## The task
Would you retype the listing below word for word, without any of its pictures?

▬▬▬▬▬▬▬▬▬▬

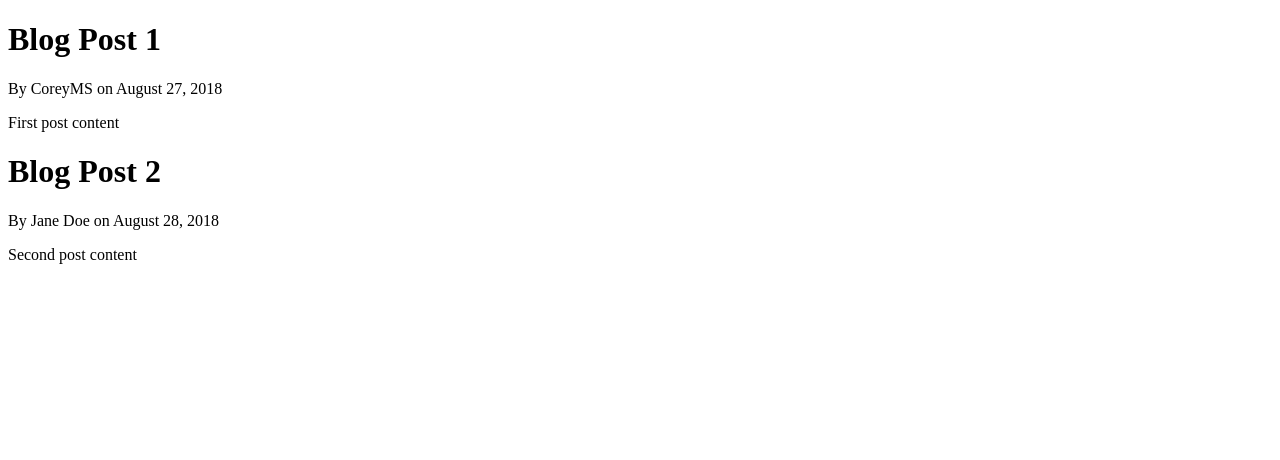
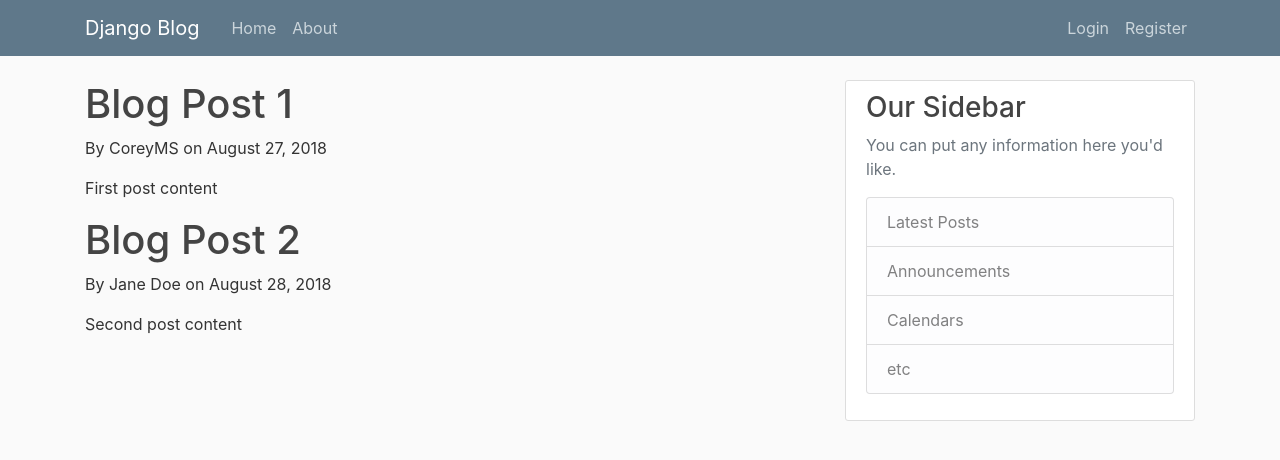
Before and after one commit to gaylonalfano/DjangoWebApp, a Django app: page / in a window 1280 px wide. Shown: the top 460 px of the page. Run offline with Django 3.2, Linux system fonts and the light colour scheme; some libraries are stand-ins or nearby versions.

Commit message:
Added static CSS main.css file to base.html template. Now have a navigation and sidebar.

```diff
--- /dev/null
+++ b/blog/static/blog/main.css
@@ -0,0 +1,84 @@
+body {
+    background: #fafafa;
+    color: #333333;
+    margin-top: 5rem;
+  }
+
+  h1, h2, h3, h4, h5, h6 {
+    color: #444444;
+  }
+
+  ul {
+    margin: 0;
+  }
+
+  .bg-steel {
+    background-color: #5f788a;
+  }
+
+  .site-header .navbar-nav .nav-link {
+    color: #cbd5db;
+  }
+
+  .site-header .navbar-nav .nav-link:hover {
+    color: #ffffff;
+  }
+
+  .site-header .navbar-nav .nav-link.active {
+    font-weight: 500;
+  }
+
+  .content-section {
+    background: #ffffff;
+    padding: 10px 20px;
+    border: 1px solid #dddddd;
+    border-radius: 3px;
+    margin-bottom: 20px;
+  }
+
+  .article-title {
+    color: #444444;
+  }
+
+  a.article-title:hover {
+    color: #428bca;
+    text-decoration: none;
+  }
+
+  .article-content {
+    white-space: pre-line;
+  }
+
+  .article-img {
+    height: 65px;
+    width: 65px;
+    margin-right: 16px;
+  }
+
+  .article-metadata {
+    padding-bottom: 1px;
+    margin-bottom: 4px;
+    border-bottom: 1px solid #e3e3e3
+  }
+
+  .article-metadata a:hover {
+    color: #333;
+    text-decoration: none;
+  }
+
+  .article-svg {
+    width: 25px;
+    height: 25px;
+    vertical-align: middle;
+  }
+
+  .account-img {
+    height: 125px;
+    width: 125px;
+    margin-right: 20px;
+    margin-bottom: 16px;
+  }
+
+  .account-heading {
+    font-size: 2.5rem;
+  }
--- a/blog/templates/blog/base.html
+++ b/blog/templates/blog/base.html
@@ -1,12 +1,33 @@
 <!--Want to include all the repeated code/sections between home and about templates, so we
     create a block in body section that child templates can override. So, basically the home
     and about templates will inherit from base.html, but they’ll be able to replace/override
-    the content section with the stuff that is unique to each page.-->
+    the content section with the stuff that is unique to each page.
 
+    To add boostrap, we simply copy/paste the head portion and the JS scripts into the body
+    and we're good to go! Now we're able to bootstrap-specific CSS classes.
 
+    To add static files (non-bootstrap classes, etc.), you need to create another directory
+    within your app (blog) called "static" and then in that folder, create another "blog" folder
+    just like we did for templates. Afterwards, you create a new main.css file. Then to add
+    include/load these static files into your base template, you need to add a block to the top
+    of your base template file (this file). This allows us to load the CSS file from our static
+    directory. Next, you add the specific file with a <link> with href to that file location.
+
+-->
+
+{% load static %}
 <!DOCTYPE html>
 <html>
 <head>
+    <!-- Required meta tags -->
+    <meta charset="utf-8">
+    <meta name="viewport" content="width=device-width, initial-scale=1, shrink-to-fit=no">
+
+    <!-- Bootstrap CSS -->
+    <link rel="stylesheet" href="https://maxcdn.bootstrapcdn.com/bootstrap/4.0.0/css/bootstrap.min.css" integrity="sha384-Gn5384xqQ1aoWXA+058RXPxPg6fy4IWvTNh0E263XmFcJlSAwiGgFAW/dAiS6JXm" crossorigin="anonymous">
+
+    <link rel="stylesheet" type="text/css"  href="{% static 'blog/main.css' %}">
+
     {% if title %}
         <title>Django Blog - {{ title }}</title>
     {% else %}
@@ -14,6 +35,53 @@
     {% endif %}
 </head>
 <body>
-    {% block content %}{% endblock %}
+    <header class="site-header">
+        <nav class="navbar navbar-expand-md navbar-dark bg-steel fixed-top">
+            <div class="container">
+            <a class="navbar-brand mr-4" href="/">Django Blog</a>
+            <button class="navbar-toggler" type="button" data-toggle="collapse" data-target="#navbarToggle" aria-controls="navbarToggle" aria-expanded="false" aria-label="Toggle navigation">
+            <span class="navbar-toggler-icon"></span>
+            </button>
+            <div class="collapse navbar-collapse" id="navbarToggle">
+                <div class="navbar-nav mr-auto">
+                <a class="nav-item nav-link" href="/">Home</a>
+                <a class="nav-item nav-link" href="/about">About</a>
+                </div>
+                <!-- Navbar Right Side -->
+                <div class="navbar-nav">
+                <a class="nav-item nav-link" href="#">Login</a>
+                <a class="nav-item nav-link" href="#">Register</a>
+                </div>
+            </div>
+            </div>
+        </nav>
+    </header>
+    <main role="main" class="container">
+        <div class="row">
+            <div class="col-md-8">
+            {% block content %}{% endblock %}
+            </div>
+            <div class="col-md-4">
+            <div class="content-section">
+                <h3>Our Sidebar</h3>
+                <p class='text-muted'>You can put any information here you'd like.
+                <ul class="list-group">
+                    <li class="list-group-item list-group-item-light">Latest Posts</li>
+                    <li class="list-group-item list-group-item-light">Announcements</li>
+                    <li class="list-group-item list-group-item-light">Calendars</li>
+                    <li class="list-group-item list-group-item-light">etc</li>
+                </ul>
+                </p>
+            </div>
+            </div>
+        </div>
+    </main>
+
+
+    <!-- Optional JavaScript -->
+    <!-- jQuery first, then Popper.js, then Bootstrap JS -->
+    <script src="https://code.jquery.com/jquery-3.2.1.slim.min.js" integrity="sha384-KJ3o2DKtIkvYIK3UENzmM7KCkRr/rE9/Qpg6aAZGJwFDMVNA/GpGFF93hXpG5KkN" crossorigin="anonymous"></script>
+    <script src="https://cdnjs.cloudflare.com/ajax/libs/popper.js/1.12.9/umd/popper.min.js" integrity="sha384-ApNbgh9B+Y1QKtv3Rn7W3mgPxhU9K/ScQsAP7hUibX39j7fakFPskvXusvfa0b4Q" crossorigin="anonymous"></script>
+    <script src="https://maxcdn.bootstrapcdn.com/bootstrap/4.0.0/js/bootstrap.min.js" integrity="sha384-JZR6Spejh4U02d8jOt6vLEHfe/JQGiRRSQQxSfFWpi1MquVdAyjUar5+76PVCmYl" crossorigin="anonymous"></script>
 </body>
 </html>
```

▬▬▬▬▬▬▬▬▬▬

## Answer to the problem
Before and after one commit to gaylonalfano/DjangoWebApp, a Django app: page / in a window 1280 px wide. Shown: the top 460 px of the page. Run offline with Django 3.2, Linux system fonts and the light colour scheme; some libraries are stand-ins or nearby versions.

Commit message:
Added static CSS main.css file to base.html template. Now have a navigation and sidebar.

```diff
--- /dev/null
+++ b/blog/static/blog/main.css
@@ -0,0 +1,84 @@
+body {
+    background: #fafafa;
+    color: #333333;
+    margin-top: 5rem;
+  }
+
+  h1, h2, h3, h4, h5, h6 {
+    color: #444444;
+  }
+
+  ul {
+    margin: 0;
+  }
+
+  .bg-steel {
+    background-color: #5f788a;
+  }
+
+  .site-header .navbar-nav .nav-link {
+    color: #cbd5db;
+  }
+
+  .site-header .navbar-nav .nav-link:hover {
+    color: #ffffff;
+  }
+
+  .site-header .navbar-nav .nav-link.active {
+    font-weight: 500;
+  }
+
+  .content-section {
+    background: #ffffff;
+    padding: 10px 20px;
+    border: 1px solid #dddddd;
+    border-radius: 3px;
+    margin-bottom: 20px;
+  }
+
+  .article-title {
+    color: #444444;
+  }
+
+  a.article-title:hover {
+    color: #428bca;
+    text-decoration: none;
+  }
+
+  .article-content {
+    white-space: pre-line;
+  }
+
+  .article-img {
+    height: 65px;
+    width: 65px;
+    margin-right: 16px;
+  }
+
+  .article-metadata {
+    padding-bottom: 1px;
+    margin-bottom: 4px;
+    border-bottom: 1px solid #e3e3e3
+  }
+
+  .article-metadata a:hover {
+    color: #333;
+    text-decoration: none;
+  }
+
+  .article-svg {
+    width: 25px;
+    height: 25px;
+    vertical-align: middle;
+  }
+
+  .account-img {
+    height: 125px;
+    width: 125px;
+    margin-right: 20px;
+    margin-bottom: 16px;
+  }
+
+  .account-heading {
+    font-size: 2.5rem;
+  }
--- a/blog/templates/blog/base.html
+++ b/blog/templates/blog/base.html
@@ -1,12 +1,33 @@
 <!--Want to include all the repeated code/sections between home and about templates, so we
     create a block in body section that child templates can override. So, basically the home
     and about templates will inherit from base.html, but they’ll be able to replace/override
-    the content section with the stuff that is unique to each page.-->
+    the content section with the stuff that is unique to each page.
 
+    To add boostrap, we simply copy/paste the head portion and the JS scripts into the body
+    and we're good to go! Now we're able to bootstrap-specific CSS classes.
 
+    To add static files (non-bootstrap classes, etc.), you need to create another directory
+    within your app (blog) called "static" and then in that folder, create another "blog" folder
+    just like we did for templates. Afterwards, you create a new main.css file. Then to add
+    include/load these static files into your base template, you need to add a block to the top
+    of your base template file (this file). This allows us to load the CSS file from our static
+    directory. Next, you add the specific file with a <link> with href to that file location.
+
+-->
+
+{% load static %}
 <!DOCTYPE html>
 <html>
 <head>
+    <!-- Required meta tags -->
+    <meta charset="utf-8">
+    <meta name="viewport" content="width=device-width, initial-scale=1, shrink-to-fit=no">
+
+    <!-- Bootstrap CSS -->
+    <link rel="stylesheet" href="https://maxcdn.bootstrapcdn.com/bootstrap/4.0.0/css/bootstrap.min.css" integrity="sha384-Gn5384xqQ1aoWXA+058RXPxPg6fy4IWvTNh0E263XmFcJlSAwiGgFAW/dAiS6JXm" crossorigin="anonymous">
+
+    <link rel="stylesheet" type="text/css"  href="{% static 'blog/main.css' %}">
+
     {% if title %}
         <title>Django Blog - {{ title }}</title>
     {% else %}
@@ -14,6 +35,53 @@
     {% endif %}
 </head>
 <body>
-    {% block content %}{% endblock %}
+    <header class="site-header">
+        <nav class="navbar navbar-expand-md navbar-dark bg-steel fixed-top">
+            <div class="container">
+            <a class="navbar-brand mr-4" href="/">Django Blog</a>
+            <button class="navbar-toggler" type="button" data-toggle="collapse" data-target="#navbarToggle" aria-controls="navbarToggle" aria-expanded="false" aria-label="Toggle navigation">
+            <span class="navbar-toggler-icon"></span>
+            </button>
+            <div class="collapse navbar-collapse" id="navbarToggle">
+                <div class="navbar-nav mr-auto">
+                <a class="nav-item nav-link" href="/">Home</a>
+                <a class="nav-item nav-link" href="/about">About</a>
+                </div>
+                <!-- Navbar Right Side -->
+                <div class="navbar-nav">
+                <a class="nav-item nav-link" href="#">Login</a>
+                <a class="nav-item nav-link" href="#">Register</a>
+                </div>
+            </div>
+            </div>
+        </nav>
+    </header>
+    <main role="main" class="container">
+        <div class="row">
+            <div class="col-md-8">
+            {% block content %}{% endblock %}
+            </div>
+            <div class="col-md-4">
+            <div class="content-section">
+                <h3>Our Sidebar</h3>
+                <p class='text-muted'>You can put any information here you'd like.
+                <ul class="list-group">
+                    <li class="list-group-item list-group-item-light">Latest Posts</li>
+                    <li class="list-group-item list-group-item-light">Announcements</li>
+                    <li class="list-group-item list-group-item-light">Calendars</li>
+                    <li class="list-group-item list-group-item-light">etc</li>
+                </ul>
+                </p>
+            </div>
+            </div>
+        </div>
+    </main>
+
+
+    <!-- Optional JavaScript -->
+    <!-- jQuery first, then Popper.js, then Bootstrap JS -->
+    <script src="https://code.jquery.com/jquery-3.2.1.slim.min.js" integrity="sha384-KJ3o2DKtIkvYIK3UENzmM7KCkRr/rE9/Qpg6aAZGJwFDMVNA/GpGFF93hXpG5KkN" crossorigin="anonymous"></script>
+    <script src="https://cdnjs.cloudflare.com/ajax/libs/popper.js/1.12.9/umd/popper.min.js" integrity="sha384-ApNbgh9B+Y1QKtv3Rn7W3mgPxhU9K/ScQsAP7hUibX39j7fakFPskvXusvfa0b4Q" crossorigin="anonymous"></script>
+    <script src="https://maxcdn.bootstrapcdn.com/bootstrap/4.0.0/js/bootstrap.min.js" integrity="sha384-JZR6Spejh4U02d8jOt6vLEHfe/JQGiRRSQQxSfFWpi1MquVdAyjUar5+76PVCmYl" crossorigin="anonymous"></script>
 </body>
 </html>
```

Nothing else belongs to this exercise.